VINCENT H. IVORY
ABOOKLOVERSBOOK SHELF REVIEW of WORD WORLD by Maddison
This book was entirely not what I expected. Saying that, I did not start reading this with any clear expectations, but it sidestepped them all.
When I read the opening page I have to admit I was a bit skeptical. The author, Vincent H. Ivory, jumps straight into the novel at a place where you would expect most narratives to end - at the completion of a mans, who will become our main protagonist, life's work. However, this only opens the door to the main narrative of the novel.
The premise of the other world is intriguing, a world where words matter and repercussions for a hastily spoken comment are immediate and severe. A world where things can be created or destroyed at the utterance of a word, I would absolutely love to see more of this world! It is fascinating and something I don't recall reading in the past.
This was not as sci-fi as I was expecting from the cover pictures either. While there are definitely elements of sci-fi it also reaches into political arenas as well as humanities. Ivory does this while keeping with our current modern understandings of the corporate and political world and incorporates them as major themes in this novel to great affect. I greatly enjoyed this aspect of the novel and appreciated the divergence from the political themes normally found in sci-fi novels. By using the existing American system and values, rather than creating a whole new system Ivory adds a sense of realism and gives a commentary on the current political and social structures of major nations and corporations.
As a fair warning, there is some Christian and Jewish religion and ideologies incorporated into the story-line, however these focus more on the power of words and the intent behind them. The religious aspect is also evident in what is considered taboo or rude to say, for example negative affects are associated with using the word "hell", but as this is also the case in normal Western society and generally seems to stick to social norms, this is not a major issue to me. In no part of the novel does it feel like the author is trying to push his religious views onto the reader, in fact, the main character is anti-Church.

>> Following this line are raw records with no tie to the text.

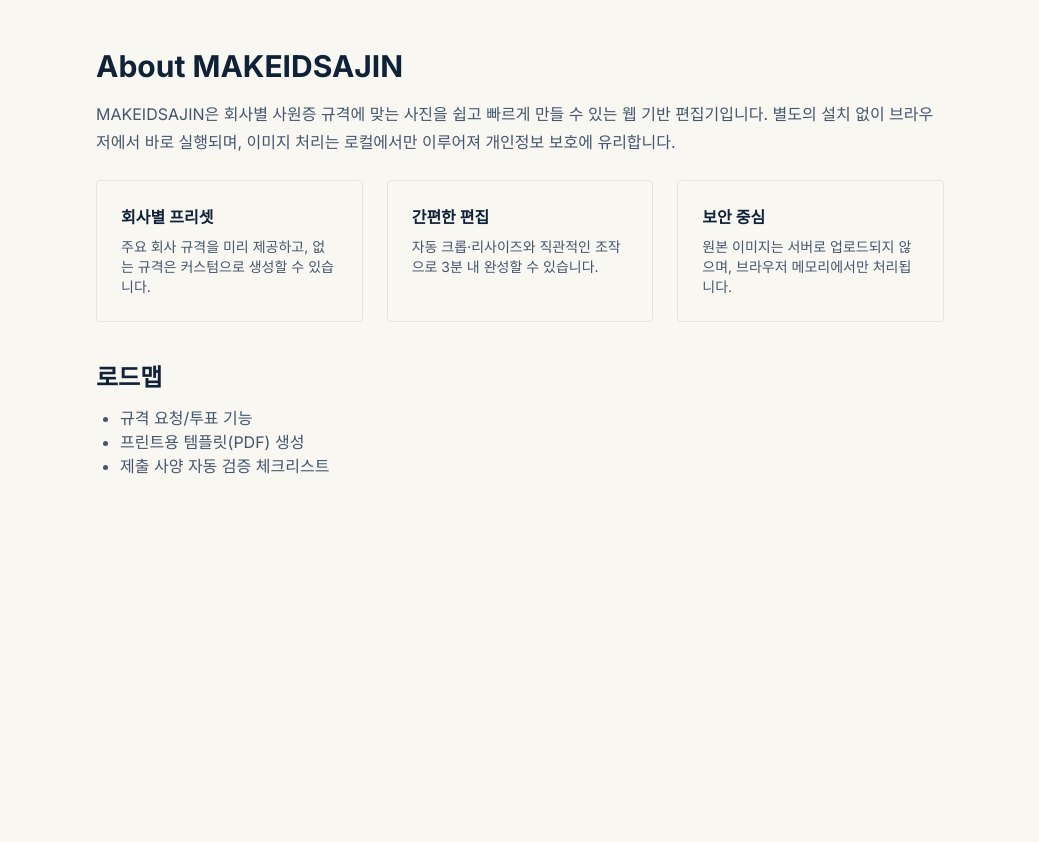
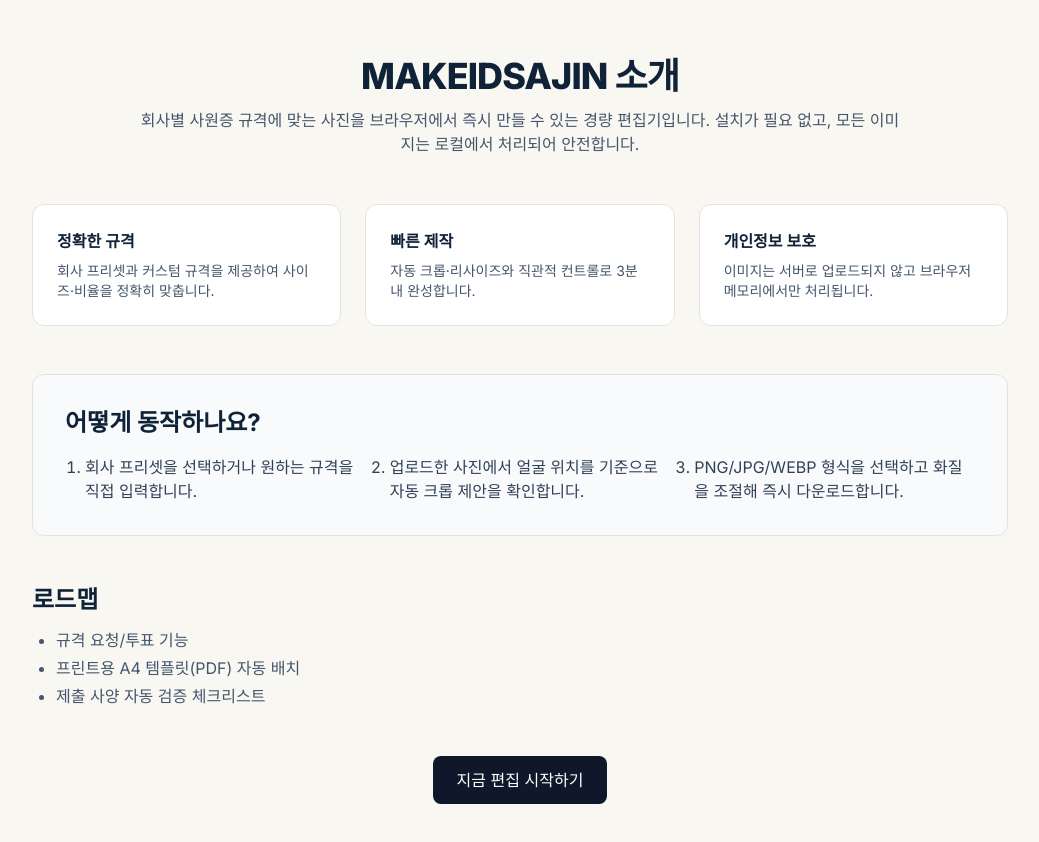
Before and after one commit to SUE960/dingco-vibecoding, a Next.js app: page /about in a window 1280 px wide. Shown: the top 842 px of the page, without its empty margins (120-1159 px from the left). Before the commit the page ends 800 px from the top, so only its background shows below. Built offline with nearby package versions, Linux system fonts and the light colour scheme.

Commit message:
content: /about 카피·레이아웃 정리 및 CTA Link 적용

```diff
--- a/src/app/about/page.tsx
+++ b/src/app/about/page.tsx
@@ -1,36 +1,67 @@
 'use client';
+import Link from 'next/link'
 
 export default function AboutPage() {
   return (
-    <main className="max-w-4xl mx-auto px-6 py-12">
-      <h1 className="text-3xl font-bold mb-4" style={{ color: 'var(--navy)' }}>About MAKEIDSAJIN</h1>
-      <p className="text-slate-600 leading-7 mb-6">
-        MAKEIDSAJIN은 회사별 사원증 규격에 맞는 사진을 쉽고 빠르게 만들 수 있는 웹 기반 편집기입니다.
-        별도의 설치 없이 브라우저에서 바로 실행되며, 이미지 처리는 로컬에서만 이루어져 개인정보 보호에 유리합니다.
-      </p>
-      <section className="grid md:grid-cols-3 gap-6 mb-10">
-        <div className="p-6 border rounded" style={{ borderColor: 'var(--line)' }}>
-          <div className="font-semibold mb-2" style={{ color: 'var(--navy)' }}>회사별 프리셋</div>
-          <p className="text-sm text-slate-600">주요 회사 규격을 미리 제공하고, 없는 규격은 커스텀으로 생성할 수 있습니다.</p>
+    <main className="max-w-5xl mx-auto px-6 py-14">
+      <header className="text-center mb-12">
+        <h1 className="text-4xl font-extrabold tracking-tight mb-3" style={{ color: 'var(--navy)' }}>
+          MAKEIDSAJIN 소개
+        </h1>
+        <p className="text-slate-600 max-w-3xl mx-auto">
+          회사별 사원증 규격에 맞는 사진을 브라우저에서 즉시 만들 수 있는 경량 편집기입니다.
+          설치가 필요 없고, 모든 이미지는 로컬에서 처리되어 안전합니다.
+        </p>
+      </header>
+
+      {/* 핵심 가치 */}
+      <section className="grid md:grid-cols-3 gap-6 mb-12">
+        <div className="p-6 rounded-xl border bg-white" style={{ borderColor: 'var(--line)' }}>
+          <div className="font-semibold mb-2" style={{ color: 'var(--navy)' }}>정확한 규격</div>
+          <p className="text-sm text-slate-600">회사 프리셋과 커스텀 규격을 제공하여 사이즈·비율을 정확히 맞춥니다.</p>
         </div>
-        <div className="p-6 border rounded" style={{ borderColor: 'var(--line)' }}>
-          <div className="font-semibold mb-2" style={{ color: 'var(--navy)' }}>간편한 편집</div>
-          <p className="text-sm text-slate-600">자동 크롭·리사이즈와 직관적인 조작으로 3분 내 완성할 수 있습니다.</p>
+        <div className="p-6 rounded-xl border bg-white" style={{ borderColor: 'var(--line)' }}>
+          <div className="font-semibold mb-2" style={{ color: 'var(--navy)' }}>빠른 제작</div>
+          <p className="text-sm text-slate-600">자동 크롭·리사이즈와 직관적 컨트롤로 3분 내 완성합니다.</p>
         </div>
-        <div className="p-6 border rounded" style={{ borderColor: 'var(--line)' }}>
-          <div className="font-semibold mb-2" style={{ color: 'var(--navy)' }}>보안 중심</div>
-          <p className="text-sm text-slate-600">원본 이미지는 서버로 업로드되지 않으며, 브라우저 메모리에서만 처리됩니다.</p>
+        <div className="p-6 rounded-xl border bg-white" style={{ borderColor: 'var(--line)' }}>
+          <div className="font-semibold mb-2" style={{ color: 'var(--navy)' }}>개인정보 보호</div>
+          <p className="text-sm text-slate-600">이미지는 서버로 업로드되지 않고 브라우저 메모리에서만 처리됩니다.</p>
         </div>
       </section>
 
-      <section className="space-y-3">
-        <h2 className="text-2xl font-bold" style={{ color: 'var(--navy)' }}>로드맵</h2>
-        <ul className="list-disc pl-6 text-slate-600">
+      {/* 사용 흐름 */}
+      <section className="mb-12 bg-gray-50 rounded-xl border p-8" style={{ borderColor: 'var(--line)' }}>
+        <h2 className="text-2xl font-bold mb-4" style={{ color: 'var(--navy)' }}>어떻게 동작하나요?</h2>
+        <ol className="grid md:grid-cols-3 gap-6 list-decimal pl-5">
+          <li className="text-slate-700">
+            회사 프리셋을 선택하거나 원하는 규격을 직접 입력합니다.
+          </li>
+          <li className="text-slate-700">
+            업로드한 사진에서 얼굴 위치를 기준으로 자동 크롭 제안을 확인합니다.
+          </li>
+          <li className="text-slate-700">
+            PNG/JPG/WEBP 형식을 선택하고 화질을 조절해 즉시 다운로드합니다.
+          </li>
+        </ol>
+      </section>
+
+      {/* 로드맵 */}
+      <section className="mb-12">
+        <h2 className="text-2xl font-bold mb-3" style={{ color: 'var(--navy)' }}>로드맵</h2>
+        <ul className="list-disc pl-6 text-slate-600 space-y-1">
           <li>규격 요청/투표 기능</li>
-          <li>프린트용 템플릿(PDF) 생성</li>
+          <li>프린트용 A4 템플릿(PDF) 자동 배치</li>
           <li>제출 사양 자동 검증 체크리스트</li>
         </ul>
       </section>
+
+      {/* CTA */}
+      <div className="text-center">
+        <Link href="/" className="inline-block px-6 py-3 rounded-lg bg-slate-900 text-white hover:bg-slate-800 transition-colors">
+          지금 편집 시작하기
+        </Link>
+      </div>
     </main>
   );
 }
```
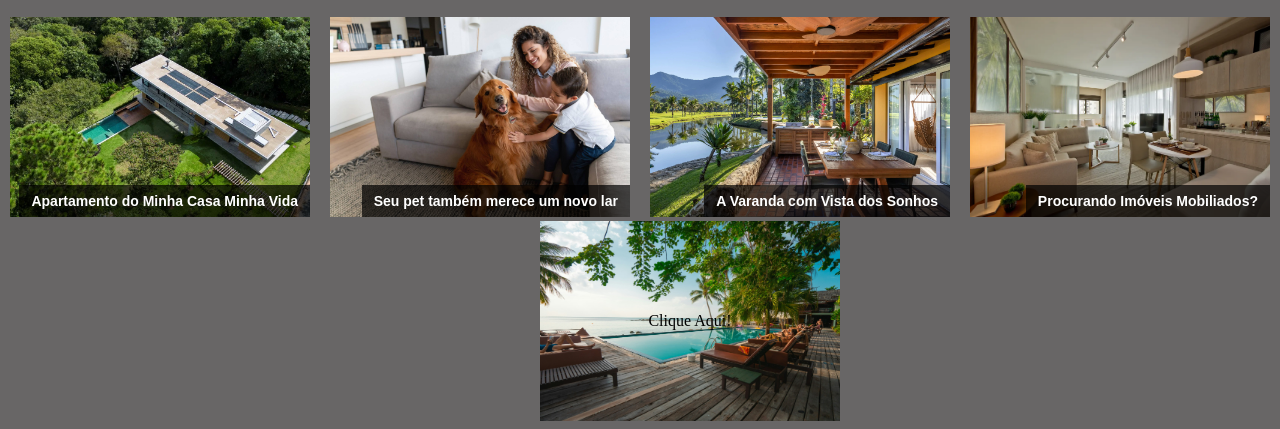
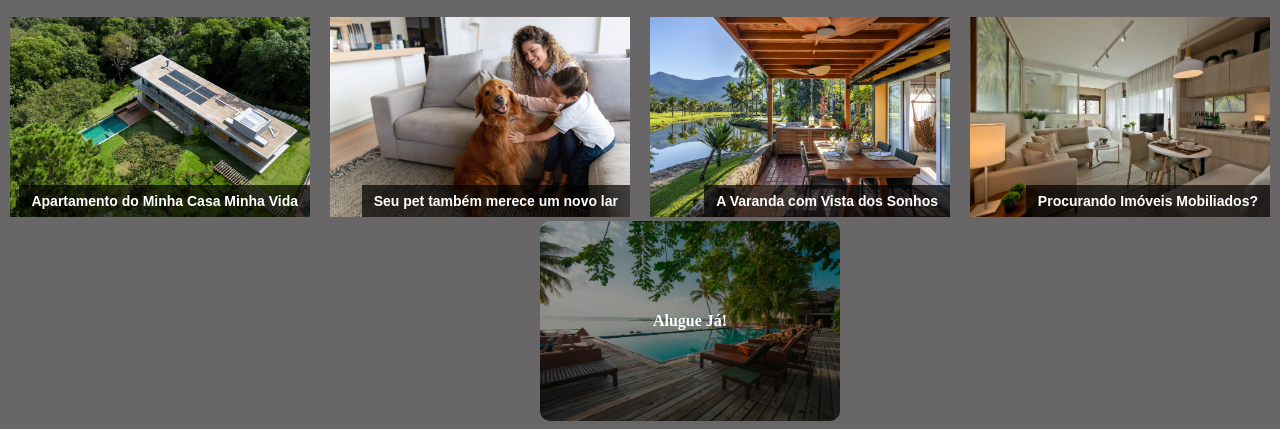
Before and after one commit to B4rcode027/first-web-site, a plain HTML site: page index.html in a window 1280 px wide. Shown: the part 942-1371 px from the top of the page. Drawn offline with nearby package versions, Linux system fonts and the light colour scheme; a web font is replaced by a local one.

Commit message:
Atualização 2.2.2

```diff
--- a/PrimeLar.css
+++ b/PrimeLar.css
@@ -9,9 +9,9 @@
 
 .navigation {
   padding: 12px;
-background: linear-gradient(to right,#e49a1b,rgb(221, 189, 9));
+  background: linear-gradient(to right, #e49a1b, rgb(221, 189, 9));
   justify-content: space-between;
-display:flex;
+  display: flex;
 }
 
 a {
@@ -144,24 +144,34 @@ color: gold;
   position: absolute; /* Faz o texto flutuar sobre a imagem */
   top: 50%;
   left: 50%;
-  transform: translate(-50%, -50%); /* Ajuste fino para centralizar perfeitamente */
+  transform: translate(
+    -50%,
+    -50%
+  ); /* Ajuste fino para centralizar perfeitamente */
 }
 
 .categoria5 {
   position: relative;
   text-align: center;
-  background: url(./paisagem.jpeg) no-repeat center center;
+  border-radius: 10px;
+  background:
+    linear-gradient(rgba(0, 0, 0, 0.4), rgba(0, 0, 0, 0.4)),
+    url("./paisagem.jpeg") no-repeat center center;
   background-size: cover;
   width: 300px;
   height: 200px;
   display: flex;
   justify-content: center;
   align-items: center;
+  font-family: "BJCree", serif;
+  font-weight: 800;
+  font-style: normal;
+  color: #fff;
 }
 
 section > a {
-  display: block;        /* Transforma em bloco para poder centralizar */
-  max-width: 200px;      /* Limita o tamanho exato da caixa de clique */
-  margin: 0 auto;        /* Centraliza o link (e o botão) na tela */
+  display: block; /* Transforma em bloco para poder centralizar */
+  max-width: 200px; /* Limita o tamanho exato da caixa de clique */
+  margin: 0 auto; /* Centraliza o link (e o botão) na tela */
   text-decoration: none;
 }
--- a/index.html
+++ b/index.html
@@ -105,9 +105,9 @@
 
     <div class="categoria5">
 
-      <div>
+      <div style="display: flex; align-items: center; padding: 1px 12px; border-radius: 15px; ">
 
-        <p style="">Clique Aqui!</p>
+        <p>Alugue Já!</p>
 
       </div>
 
```
Lines whose indentation alone changed are shown as unchanged.
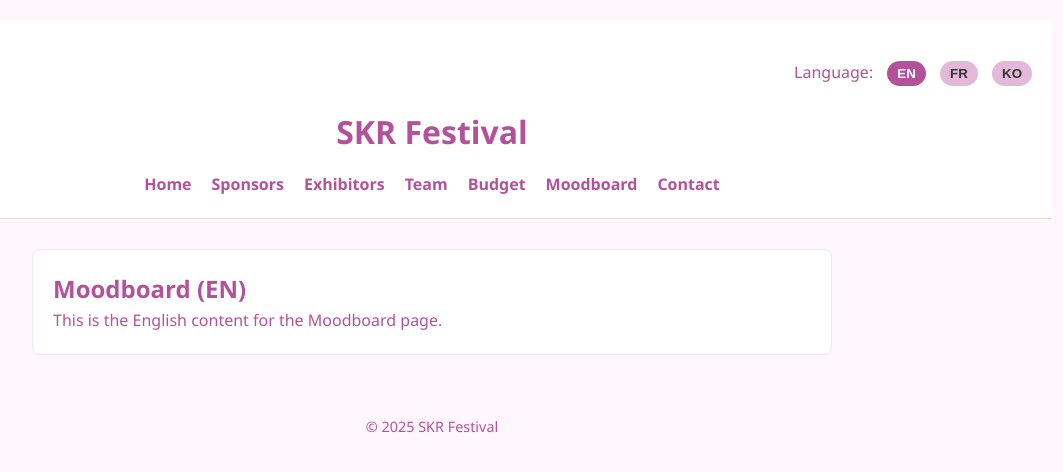
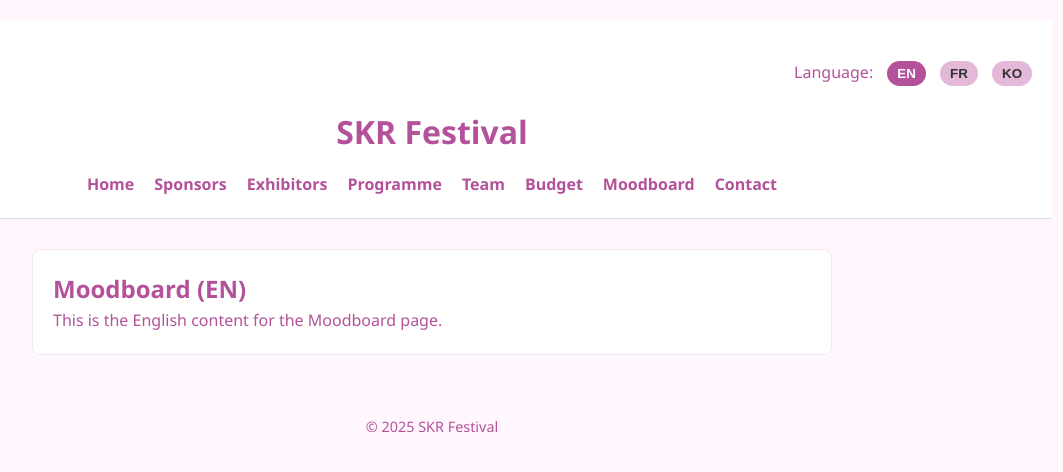
Before and after one commit to skrfestival/SKRfestival, a plain HTML site: page moodboard.html in a window 1280 px wide. Both pictures are taken after a click on the button "EN". Shown: the whole page, without its empty margins (208-1271 px from the left). Drawn offline with Linux system fonts and the light colour scheme.

Commit message:
Update moodboard.html

```diff
--- a/moodboard.html
+++ b/moodboard.html
@@ -61,6 +61,11 @@
         <li class="lang lang-fr"><a href="exposants.html">Exposants</a></li>
         <li class="lang lang-ko"><a href="exposants.html">출전 업체</a></li>
 
+        <!-- Programme -->
+        <li class="lang lang-en active-lang"><a href="contact.html">Programme</a></li>
+        <li class="lang lang-fr"><a href="contact.html">Program</a></li>
+        <li class="lang lang-ko"><a href="contact.html">프로그램</a></li>
+
         <!-- Équipe -->
         <li class="lang lang-en active-lang"><a href="equipe.html">Team</a></li>
         <li class="lang lang-fr"><a href="equipe.html">Équipe</a></li>
```
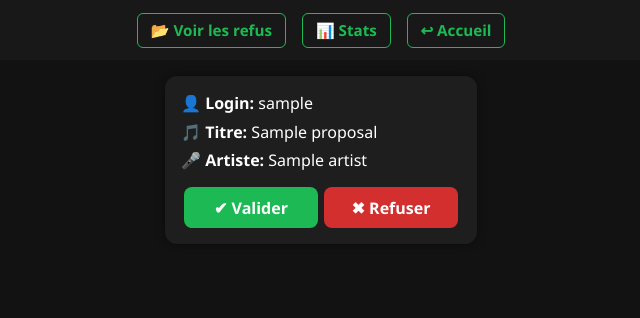
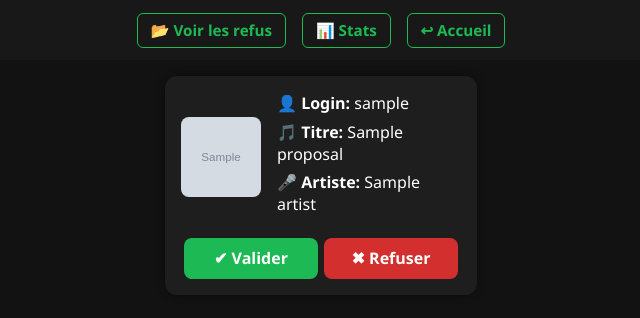
Before and after one commit to editionsnathan/spotify-playlist-dnc3, a Flask app: template templates/admin.html in a window 1280 px wide. Shown: the part 73-391 px from the top of the page, without its empty margins (319-959 px from the left). Run offline with Flask 3, Linux system fonts and the light colour scheme; the template is opened without the code that fills it: most values are stand-ins (such as "Sample title", 1, 10 or a date in 2020); grey boxes marked "Sample" are stand-in pictures.

Commit message:
Update admin.html

```diff
--- a/templates/admin.html
+++ b/templates/admin.html
@@ -1,3 +1,4 @@
+
 <!DOCTYPE html>
 <html lang="fr">
 <head>
@@ -58,10 +59,23 @@
     }
 
     .info {
-      margin-bottom: 0.8rem;
+      display: flex;
+      gap: 1rem;
+      align-items: center;
     }
 
-    .info div {
+    .info img {
+      width: 80px;
+      height: 80px;
+      border-radius: 8px;
+      object-fit: cover;
+    }
+
+    .details {
+      flex: 1;
+    }
+
+    .details div {
       margin-bottom: 0.4rem;
     }
 
@@ -116,9 +130,14 @@
     {% for p in proposals %}
     <div class="card">
       <div class="info">
-        <div><strong>👤 Login:</strong> {{ p.login }}</div>
-        <div><strong>🎵 Titre:</strong> {{ p.title }}</div>
-        <div><strong>🎤 Artiste:</strong> {{ p.artist }}</div>
+        {% if p.image %}
+        <img src="{{ p.image }}" alt="cover">
+        {% endif %}
+        <div class="details">
+          <div><strong>👤 Login:</strong> {{ p.login }}</div>
+          <div><strong>🎵 Titre:</strong> {{ p.title }}</div>
+          <div><strong>🎤 Artiste:</strong> {{ p.artist }}</div>
+        </div>
       </div>
       <div class="actions">
         <a class="validate" href="/validate/{{ loop.index0 }}">✔ Valider</a>
```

A few times while reading I got tripped up on some awkward tense usage, as well as a few author idiosyncrasies, but these are easily overlooked in the overall text. The other thing that disrupted my flow of reading was the frequent point of view changes, which I felt could have happened slightly less regularly without effecting the story as a whole. Other than those two things the book was a real page turner, with a well thought out plot and exciting and unexpected, or in some cases, very expected, twists. The expected twists did nothing to detract from the story as a whole, but add to the main twist at the end.